[EXTRACTED ENTRIES Boundary: Start]
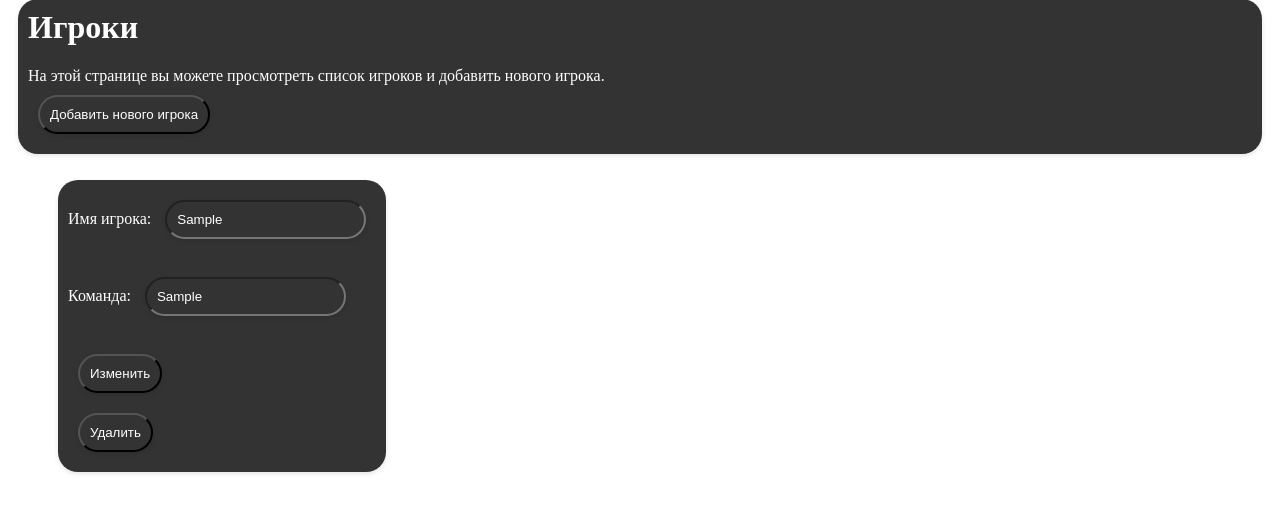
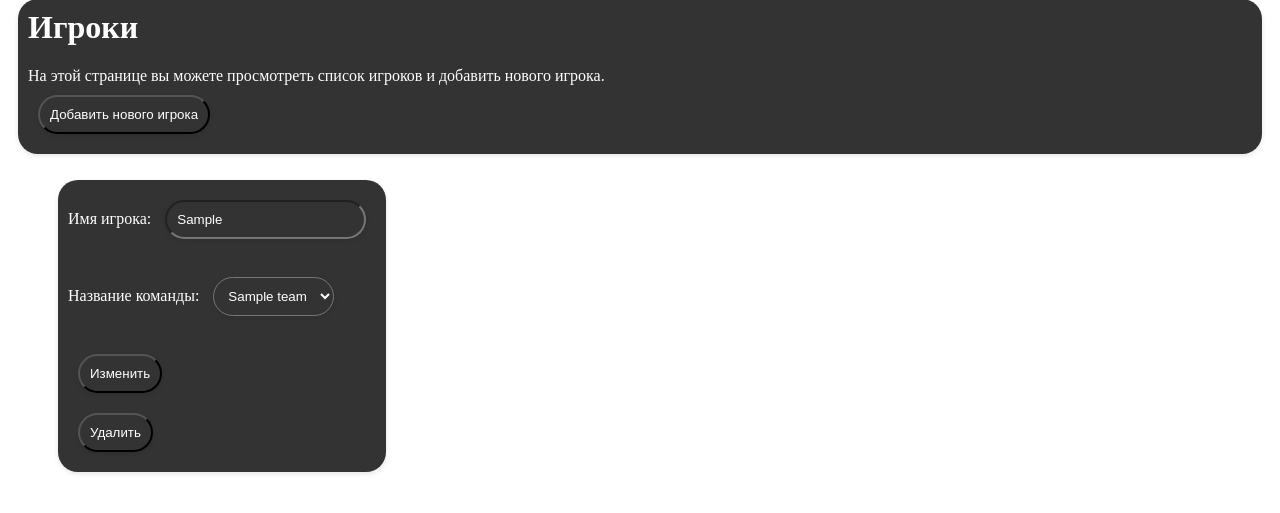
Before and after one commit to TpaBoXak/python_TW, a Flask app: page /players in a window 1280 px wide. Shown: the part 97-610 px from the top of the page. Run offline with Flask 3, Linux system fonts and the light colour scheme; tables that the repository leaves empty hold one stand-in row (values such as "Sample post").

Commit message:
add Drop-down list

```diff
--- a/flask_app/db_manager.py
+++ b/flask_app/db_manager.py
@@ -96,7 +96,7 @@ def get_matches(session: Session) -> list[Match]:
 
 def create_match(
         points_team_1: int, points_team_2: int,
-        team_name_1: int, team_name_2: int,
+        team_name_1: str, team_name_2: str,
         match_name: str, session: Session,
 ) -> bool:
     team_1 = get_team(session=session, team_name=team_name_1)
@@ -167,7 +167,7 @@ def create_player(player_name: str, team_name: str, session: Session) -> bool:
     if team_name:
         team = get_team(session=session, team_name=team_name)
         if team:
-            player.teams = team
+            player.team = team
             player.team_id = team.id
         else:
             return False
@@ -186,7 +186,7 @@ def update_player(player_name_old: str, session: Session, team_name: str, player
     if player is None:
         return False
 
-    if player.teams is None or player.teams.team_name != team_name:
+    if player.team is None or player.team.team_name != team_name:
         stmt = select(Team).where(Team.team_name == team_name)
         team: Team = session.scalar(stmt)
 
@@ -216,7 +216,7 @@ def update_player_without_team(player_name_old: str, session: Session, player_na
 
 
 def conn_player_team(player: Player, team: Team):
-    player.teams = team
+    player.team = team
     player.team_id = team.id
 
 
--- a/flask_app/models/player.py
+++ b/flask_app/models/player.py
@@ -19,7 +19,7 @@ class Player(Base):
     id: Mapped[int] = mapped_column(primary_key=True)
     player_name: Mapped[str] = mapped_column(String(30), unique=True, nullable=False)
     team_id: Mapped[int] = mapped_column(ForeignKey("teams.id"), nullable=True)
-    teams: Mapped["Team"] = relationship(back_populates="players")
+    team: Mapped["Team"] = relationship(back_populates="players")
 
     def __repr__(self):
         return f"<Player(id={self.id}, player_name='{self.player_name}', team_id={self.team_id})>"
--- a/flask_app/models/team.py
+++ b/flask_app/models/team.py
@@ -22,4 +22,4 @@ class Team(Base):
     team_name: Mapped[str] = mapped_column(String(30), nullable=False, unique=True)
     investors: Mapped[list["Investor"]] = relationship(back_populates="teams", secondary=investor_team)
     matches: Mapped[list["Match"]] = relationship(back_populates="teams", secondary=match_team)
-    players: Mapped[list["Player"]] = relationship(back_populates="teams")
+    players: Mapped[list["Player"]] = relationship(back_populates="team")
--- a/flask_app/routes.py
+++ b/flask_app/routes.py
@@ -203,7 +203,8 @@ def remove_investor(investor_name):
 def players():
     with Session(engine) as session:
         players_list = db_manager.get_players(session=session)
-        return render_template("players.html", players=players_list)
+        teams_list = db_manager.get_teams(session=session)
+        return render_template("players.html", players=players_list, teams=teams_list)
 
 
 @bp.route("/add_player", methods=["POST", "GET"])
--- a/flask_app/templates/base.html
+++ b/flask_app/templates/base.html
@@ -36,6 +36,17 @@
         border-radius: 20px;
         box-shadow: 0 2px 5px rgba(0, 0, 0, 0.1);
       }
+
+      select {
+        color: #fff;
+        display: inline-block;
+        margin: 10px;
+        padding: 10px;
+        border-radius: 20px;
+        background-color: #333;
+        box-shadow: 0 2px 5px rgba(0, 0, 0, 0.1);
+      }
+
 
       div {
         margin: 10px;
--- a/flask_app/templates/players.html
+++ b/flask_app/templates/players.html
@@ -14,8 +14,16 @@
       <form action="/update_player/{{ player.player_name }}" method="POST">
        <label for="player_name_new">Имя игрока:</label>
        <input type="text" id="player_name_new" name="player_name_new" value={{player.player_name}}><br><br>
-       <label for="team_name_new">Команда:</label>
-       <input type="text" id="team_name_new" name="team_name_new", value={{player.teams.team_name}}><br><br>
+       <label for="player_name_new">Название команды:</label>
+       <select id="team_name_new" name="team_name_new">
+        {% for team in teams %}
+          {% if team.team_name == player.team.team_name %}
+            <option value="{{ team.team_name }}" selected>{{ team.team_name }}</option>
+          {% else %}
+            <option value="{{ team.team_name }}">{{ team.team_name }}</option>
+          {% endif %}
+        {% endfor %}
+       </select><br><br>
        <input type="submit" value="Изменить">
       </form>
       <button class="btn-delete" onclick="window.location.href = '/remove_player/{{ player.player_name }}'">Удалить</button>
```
[EXTRACTED ENTRIES Boundary: End]
» PROBLEM REQUIREMENTS
What this exercise asks for is every line of the data above with the word "html".

» ANSWER BELOW
-        return render_template("players.html", players=players_list)
+        return render_template("players.html", players=players_list, teams=teams_list)
--- a/flask_app/templates/base.html
+++ b/flask_app/templates/base.html
--- a/flask_app/templates/players.html
+++ b/flask_app/templates/players.html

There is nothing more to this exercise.